Cunha, et al (2011)Spreadsheets are notoriously error-prone.
Raffensperger (2001)Never assume a spreadsheet is right, even your own.
Abreu, et al (2015)Despite being staggeringly error prone, spreadsheets are a highly flexible programming environment.
Reschenhofer & Matthes (2015)Spreadsheet shortcomings can significantly hamper an organization's business operation.
Ross (1996)A lot of decisions are being made on the basis of some bad numbers.
Panko (2007)The issue is not whether there is an error but how many errors there are and how serious they are.
Teo & Tan (1999)Most executives do not really check or verify the accuracy or validity of [their] spreadsheets...
Hermans & van der Storm (2015)Spreadsheets are the most popular live programming environments, but they are also notoriously fault-prone.
Irons (2003)Spreadsheet errors are pervasive, stubborn, ubiquitous and complex.
Dunn (2010)Spreadsheets are extraordinarily and unacceptably prone to error.
Beaman, et al (2005)Errors in spreadsheets... result in incorrect decisions being made and significant losses incurred.
Panko (2015)Research on spreadsheet errors is substantial, compelling, and unanimous.
Abraham, et al (2005)Spreadsheets contain errors at an alarmingly high rate.
Abraham & Erwig (2007)Spreadsheet errors have resulted in huge financial losses.
Miller (2005)Untested spreadsheets are riddled with errors.
Krishna, et al (2001)Programmers exhibit unwarranted confidence in the correctness of their spreadsheets.
Sajaniemi (1998)The results given by spreadsheets are often just wrong.

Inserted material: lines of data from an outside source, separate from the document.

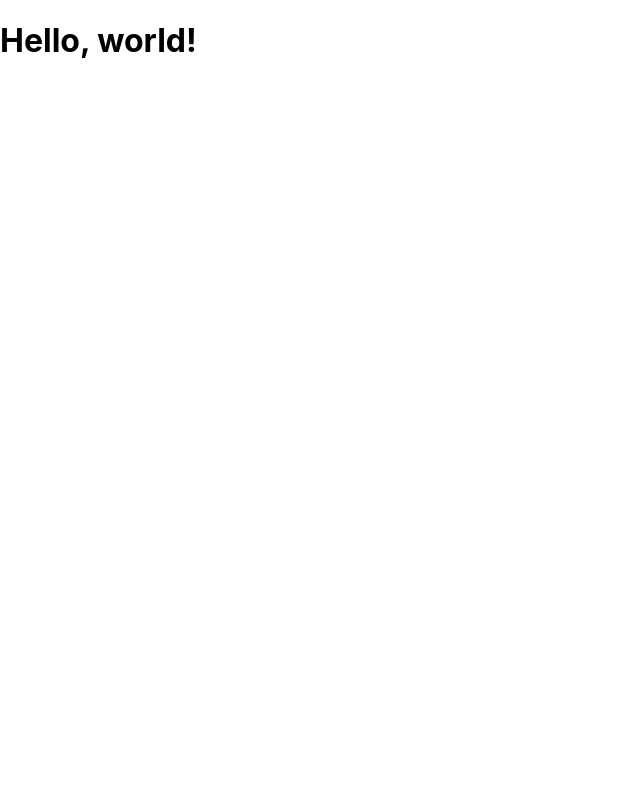
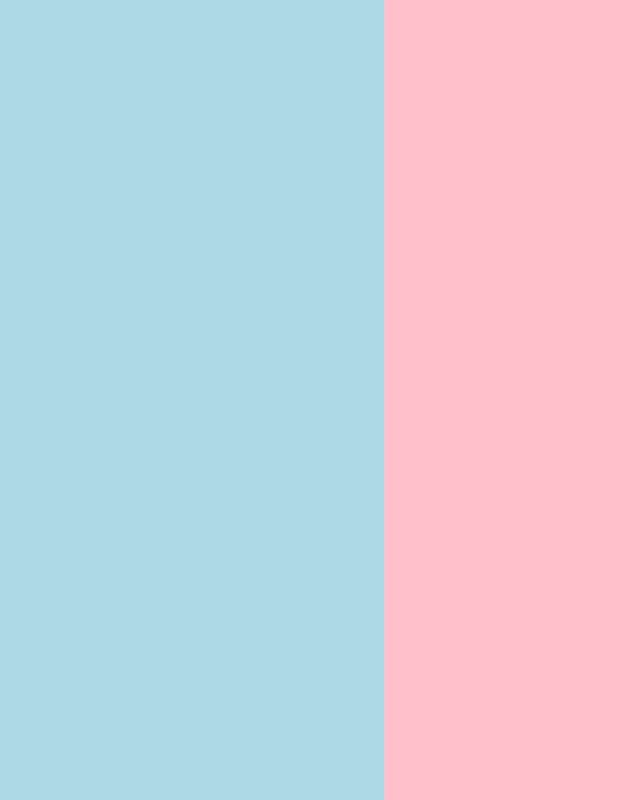
Before and after one commit to NguyenMinhAn898/React, a React (Create React App) app: page / in a window 1280 px wide. Shown: the whole page, without its empty margins (0-640 px from the left). Built offline with nearby package versions, Linux system fonts and the light colour scheme.

Commit message:
create-bai-11

```diff
--- a/src/css/index.css
+++ b/src/css/index.css
@@ -1,13 +1,49 @@
 body {
   margin: 0;
-  font-family: -apple-system, BlinkMacSystemFont, 'Segoe UI', 'Roboto', 'Oxygen',
-    'Ubuntu', 'Cantarell', 'Fira Sans', 'Droid Sans', 'Helvetica Neue',
+  font-family: -apple-system, BlinkMacSystemFont, "Segoe UI", "Roboto", "Oxygen",
+    "Ubuntu", "Cantarell", "Fira Sans", "Droid Sans", "Helvetica Neue",
     sans-serif;
   -webkit-font-smoothing: antialiased;
   -moz-osx-font-smoothing: grayscale;
 }
 
 code {
-  font-family: source-code-pro, Menlo, Monaco, Consolas, 'Courier New',
+  font-family: source-code-pro, Menlo, Monaco, Consolas, "Courier New",
     monospace;
 }
+
+html,
+body,
+#root {
+  width: 100%;
+  height: 100%;
+}
+
+.SplitPane {
+  width: 100%;
+  height: 100%;
+}
+
+.SplitPane-left {
+  float: left;
+  width: 30%;
+  height: 100%;
+}
+
+.SplitPane-right {
+  float: left;
+  width: 70%;
+  height: 100%;
+}
+
+.Contacts {
+  width: 100%;
+  height: 100%;
+  background: lightblue;
+}
+
+.Chat {
+  width: 100%;
+  height: 100%;
+  background: pink;
+}
--- a/src/index.js
+++ b/src/index.js
@@ -3,7 +3,27 @@ import ReactDOM from "react-dom";
 import "./css/index.css";
 import reportWebVitals from "./reportWebVitals";
 
-// Helloworld
-ReactDOM.render(<h1>Hello, world!</h1>, document.getElementById("root"));
+function Contacts() {
+  return <div className="Contacts" />;
+}
+
+function Chat() {
+  return <div className="Chat" />;
+}
+
+function SplitPane(props) {
+  return (
+    <div className="SplitPane">
+      <div className="SplitPane-left">{props.left}</div>
+      <div className="SplitPane-right">{props.right}</div>
+    </div>
+  );
+}
+
+function App() {
+  return <SplitPane left={<Contacts />} right={<Chat />} />;
+}
+
+ReactDOM.render(<App />, document.getElementById("root"));
 
 reportWebVitals();
```
Also changed, not shown: src/App.js (deleted, +0 -25 lines).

Panko (1999)Every study, without exception, has found error rates much higher than organizations would wish to tolerate.